- The benchmark U.S. 10-year Treasury yield, which moves inversely to its price, hit 3.09 percent on Tuesday, its highest read since 2011.
- The move higher in yields put pressure on stocks, leading the Dow to close lower for the first time in nine days.
- "People are trading the market in short increments, but they're not looking at the fundamentals" which are "still strong," notes one strategist.
- Home Depot also contributed to the Dow's decline, as its shares fell 1.6 percent after reporting weaker-than-expected quarterly sales.
U.S. stocks dropped sharply on Tuesday after Home Depot reported quarterly sales that fell short of Wall Street's expectations and interest rates breached new highs.
The Dow Jones industrial average fell 193 points to close at 24,706.41, with Home Depot among the biggest contributors of losses. The index also snapped an eight-day winning streak.
The declined 0.7 percent to 2,711.45 as health care and real estate stocks lagged. The Nasdaq composite dropped 0.8 percent to 7,351.63 as Amazon, Microsoft and Google-parent Alphabet all pulled back more than 1 percent.
The decline in U.S. equities came after Home Depot reported first-quarter earnings that beat Wall Street's expectations, but its sales missed estimates thanks to what the company categorized as a "slow start" to spring sales.
Spring is an especially important season for the home improvement retailer as shoppers traditionally stock up on gardening supplies and renovation materials. Customer transactions, however, fell 1.3 percent during the quarter. Home Depot fell 1.6 percent.
"The Home Depot earnings did not help," said Mark Esposito, CEO of Esposito Securities. "People are trading the market in short increments, but they're not looking at the fundamentals" which are "still strong."

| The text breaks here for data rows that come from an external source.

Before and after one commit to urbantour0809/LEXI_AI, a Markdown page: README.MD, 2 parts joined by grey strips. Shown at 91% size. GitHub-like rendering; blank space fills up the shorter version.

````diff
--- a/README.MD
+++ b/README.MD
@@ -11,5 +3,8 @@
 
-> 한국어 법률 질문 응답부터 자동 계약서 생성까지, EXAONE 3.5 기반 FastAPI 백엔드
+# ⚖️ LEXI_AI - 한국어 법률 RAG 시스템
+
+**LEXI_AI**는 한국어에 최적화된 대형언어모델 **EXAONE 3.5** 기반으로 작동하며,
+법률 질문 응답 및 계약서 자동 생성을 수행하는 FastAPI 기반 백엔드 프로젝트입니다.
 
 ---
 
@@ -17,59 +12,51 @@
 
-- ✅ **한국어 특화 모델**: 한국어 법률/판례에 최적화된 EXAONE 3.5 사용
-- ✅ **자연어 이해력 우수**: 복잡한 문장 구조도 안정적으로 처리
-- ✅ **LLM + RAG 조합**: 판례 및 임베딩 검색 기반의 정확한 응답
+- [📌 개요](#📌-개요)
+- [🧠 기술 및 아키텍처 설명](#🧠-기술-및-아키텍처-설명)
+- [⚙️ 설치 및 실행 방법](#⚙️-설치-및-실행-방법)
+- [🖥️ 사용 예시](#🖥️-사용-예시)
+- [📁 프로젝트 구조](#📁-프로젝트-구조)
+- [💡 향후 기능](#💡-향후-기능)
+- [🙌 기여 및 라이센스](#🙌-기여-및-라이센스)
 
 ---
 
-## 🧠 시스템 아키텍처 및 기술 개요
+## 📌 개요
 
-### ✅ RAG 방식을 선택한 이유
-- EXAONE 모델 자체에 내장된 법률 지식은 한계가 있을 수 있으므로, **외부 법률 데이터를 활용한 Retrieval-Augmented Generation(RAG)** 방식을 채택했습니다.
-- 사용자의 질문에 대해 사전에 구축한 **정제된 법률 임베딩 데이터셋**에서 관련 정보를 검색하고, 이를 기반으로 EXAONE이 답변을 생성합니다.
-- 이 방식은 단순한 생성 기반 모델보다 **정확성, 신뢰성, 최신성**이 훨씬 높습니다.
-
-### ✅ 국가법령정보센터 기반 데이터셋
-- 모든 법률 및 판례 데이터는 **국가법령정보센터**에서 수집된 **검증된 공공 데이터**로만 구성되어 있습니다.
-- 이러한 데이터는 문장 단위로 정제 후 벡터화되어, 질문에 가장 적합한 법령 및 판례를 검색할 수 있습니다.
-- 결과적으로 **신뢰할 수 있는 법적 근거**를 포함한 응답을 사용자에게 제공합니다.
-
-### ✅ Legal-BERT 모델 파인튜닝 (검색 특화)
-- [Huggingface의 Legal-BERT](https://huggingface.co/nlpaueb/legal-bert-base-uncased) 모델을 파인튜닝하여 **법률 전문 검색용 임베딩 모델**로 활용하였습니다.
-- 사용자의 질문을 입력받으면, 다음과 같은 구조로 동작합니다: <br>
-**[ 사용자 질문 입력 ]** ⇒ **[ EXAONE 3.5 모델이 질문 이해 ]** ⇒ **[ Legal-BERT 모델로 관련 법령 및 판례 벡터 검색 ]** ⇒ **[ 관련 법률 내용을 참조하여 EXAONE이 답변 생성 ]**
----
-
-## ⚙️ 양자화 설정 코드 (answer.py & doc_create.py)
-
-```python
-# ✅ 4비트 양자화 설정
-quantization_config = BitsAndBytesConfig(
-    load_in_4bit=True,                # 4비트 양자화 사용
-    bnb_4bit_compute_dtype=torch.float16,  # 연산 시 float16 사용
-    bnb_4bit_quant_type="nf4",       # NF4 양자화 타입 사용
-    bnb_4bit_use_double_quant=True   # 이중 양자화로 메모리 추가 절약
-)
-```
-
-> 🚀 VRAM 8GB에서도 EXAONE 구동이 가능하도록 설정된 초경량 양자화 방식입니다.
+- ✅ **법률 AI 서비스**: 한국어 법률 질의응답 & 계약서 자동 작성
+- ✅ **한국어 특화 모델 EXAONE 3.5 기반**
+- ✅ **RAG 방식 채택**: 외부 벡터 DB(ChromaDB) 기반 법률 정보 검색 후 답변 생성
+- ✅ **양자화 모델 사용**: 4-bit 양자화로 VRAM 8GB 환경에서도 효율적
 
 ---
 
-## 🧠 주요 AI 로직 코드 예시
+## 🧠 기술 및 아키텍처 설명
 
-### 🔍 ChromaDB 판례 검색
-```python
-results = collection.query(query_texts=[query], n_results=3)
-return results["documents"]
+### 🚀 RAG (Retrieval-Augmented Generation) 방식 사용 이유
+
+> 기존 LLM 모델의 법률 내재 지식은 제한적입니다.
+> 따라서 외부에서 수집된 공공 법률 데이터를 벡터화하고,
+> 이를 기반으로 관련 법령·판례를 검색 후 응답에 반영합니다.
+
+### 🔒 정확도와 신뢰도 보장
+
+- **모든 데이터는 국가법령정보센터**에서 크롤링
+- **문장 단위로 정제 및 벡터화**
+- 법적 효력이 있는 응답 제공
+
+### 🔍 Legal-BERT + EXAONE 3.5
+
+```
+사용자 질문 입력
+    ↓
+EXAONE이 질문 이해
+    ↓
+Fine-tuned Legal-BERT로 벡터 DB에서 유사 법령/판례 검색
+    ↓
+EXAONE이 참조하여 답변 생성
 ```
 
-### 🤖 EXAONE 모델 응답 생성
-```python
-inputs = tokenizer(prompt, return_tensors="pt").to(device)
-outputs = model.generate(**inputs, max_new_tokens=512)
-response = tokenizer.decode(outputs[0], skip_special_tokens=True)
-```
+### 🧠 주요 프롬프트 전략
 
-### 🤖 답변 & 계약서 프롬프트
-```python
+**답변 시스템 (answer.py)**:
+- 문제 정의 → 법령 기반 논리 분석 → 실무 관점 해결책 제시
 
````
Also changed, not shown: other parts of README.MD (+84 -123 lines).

Stocks also slipped after the Commerce Department reported retail sales increased 0.3 percent in April, down from a 0.8 percent gain in March, which was revised higher. The solid read on consumer spending, however, was accompanied by an uptick in interest rates, a move some market watchers blamed for a further decline in equities.
The benchmark U.S. 10-year Treasury yield, which moves inversely to its price, hit 3.09 percent on Tuesday, its highest read since 2011. The 10-year yield is especially important to investors given its role as a barometer for mortgage rates and other financial instruments.
The dollar index, which tracks the dollar against a basket of other currencies, was up 0.7 percent at 93.23.
"The consumer being alive and well is a positive, but just after eight days of being higher, the market's looking for a reason" to pull back, said Art Hogan, chief market strategist at B. Riley FBR. "You've gradually seen a higher yield on that 10-year note, not draconian moves ... [but] positive economic data is going to drive them higher."
Hogan added that, while investors may have originally doubted that the Federal Reserve would be bold enough to hike rates four times in 2018, the market is gradually starting to "come around" to the idea that the Fed could hike rates in June, September and December.
Traders for the first time Monday assigned a 51 percent chance of a fourth interest rate hike this year by the Fed, according to the CME. The strong data Tuesday will only increase the ranks of traders and investors with that belief.
The Fed, tasked with keeping inflation around 2 percent and maintaining healthy employment levels, considers economic data when deciding whether to increase the benchmark federal funds rate. Despite a narrow CPI miss last week, personal consumption expenditures — the Fed's preferred inflation metric — is now near the central bank's target.
Overseas, the Stoxx Europe 600 was largely unchanged after data revealed a deceleration in euro-area economic growth to 0.4 percent in the first quarter, down from 0.7 percent in the fourth quarter of last year.
Germany, the euro zone's largest economy, cooled to 0.3 percent growth in the first quarter, down from 0.6 percent in the prior quarter.